This is how things now stand: The Anti-Defamation League are searching for code words that have replaced the word Jew, and for the anti-Semites the word "Jew" has become a code word for non-Jews that meet in secret rooms...
Ronson offers no definitive answers, there's only confusion, dog whistles, and uncharitable readings of the other side - see what I mean about the book still seeming relevant in 2021?
The fact that a lot of these conspiracy theories are basically standard Leftist analysis of capitalism with a weird spin is pointed out, directly comparing Ike to Chomsky in a memorable passage:
"There's a very big difference between Noam Chomsky saying it and David Ike saying it."
"Which is?", asked Brian, his eyes narrowing.
"Well firstly", said Sam, "Noam Chomsky is Jewish. Secondly, Noam Chomsky is not mad. Thirdly, Noam Chomsky is in fact an intellectual. And finally, Noam Chomsky is not an anti-Semite."
It seems the real problem with David Ike, expressed by Leftists like Sam and Brian, and rightists like Alex Jones, is that they agree with him enough to find him really embarrassing. They wish that we could keep the class analysis but drop all the weird lizard stuff - the narcissism of small (ideological) differences?

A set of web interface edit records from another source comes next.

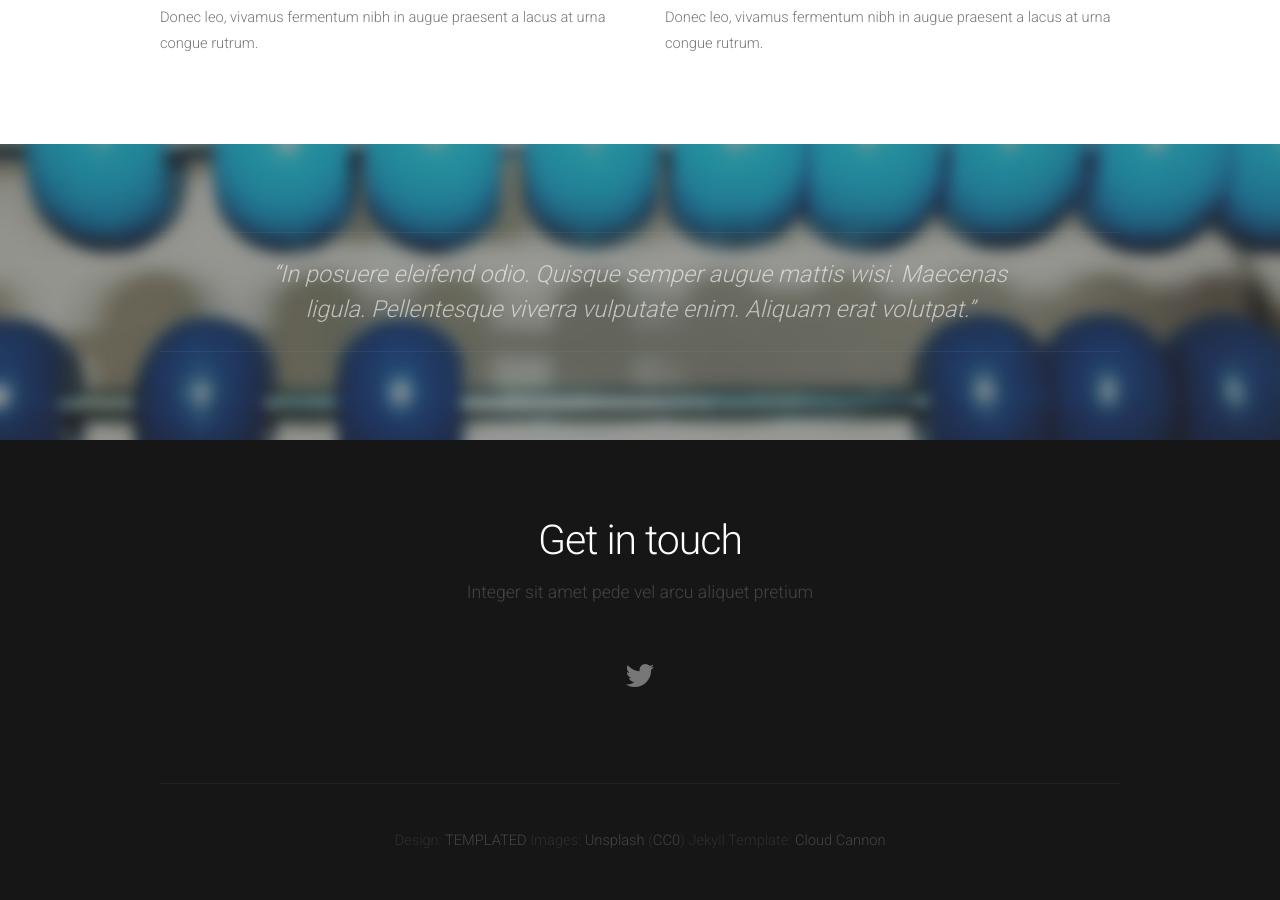
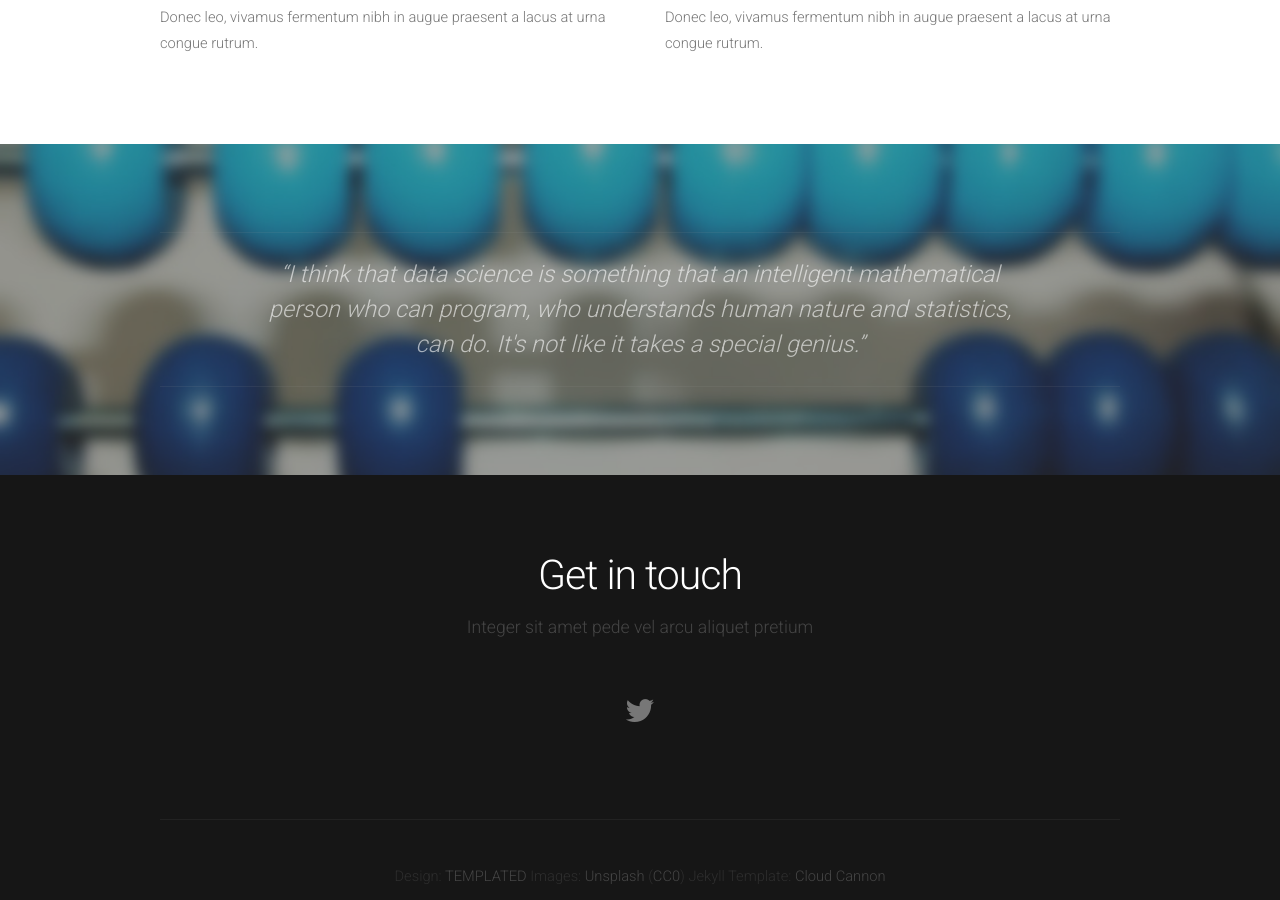
Before and after one commit to mistics/mistics.github.io, a Jekyll site: the page built from index.html, in a window 1280 px wide and 900 px high, scrolled down 2075 px. Built offline with Jekyll 4.4.1, drawn with Linux system fonts in a browser that asks for light colours; the list of posts is cut into pages by our own code.

Commit message:
Update default.html

```diff
--- a/_layouts/default.html
+++ b/_layouts/default.html
@@ -42,7 +42,7 @@ Released for free under the Creative Commons Attribution 3.0 license (templated.
 	<div id="tweet">
 		<div class="container">
 			<section>
-				<blockquote>&ldquo;In posuere eleifend odio. Quisque semper augue mattis wisi. Maecenas ligula. Pellentesque viverra vulputate enim. Aliquam erat volutpat.&rdquo;</blockquote>
+				<blockquote>&ldquo;I think that data science is something that an intelligent mathematical person who can program, who understands human nature and statistics, can do. It's not like it takes a special genius.&rdquo;</blockquote>
 			</section>
 		</div>
 	</div>
```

Anyway, if you do want to hear "the truth" about the way the world works, you're probably better off reading Noam Chomsky or Curtis Yarvin than David Ike, you get the same thrill with 100% less lizards.
Ultimately, the book leaves you with an unsettling question: Who should we be concerned about? Who are "They"? The ridiculous "Extremists" that Ronson interviews? Or the people that really run the world?
The thing about "Extremists" is that they grab media attention by being provocative, transgressive, and occasionally dangerous, but they don't have real power. I'm not saying that Extremists never gain power, but after reading this book I do feel like we need to focus much more on the boring people that actually make things happen, because they're the people that shape world events.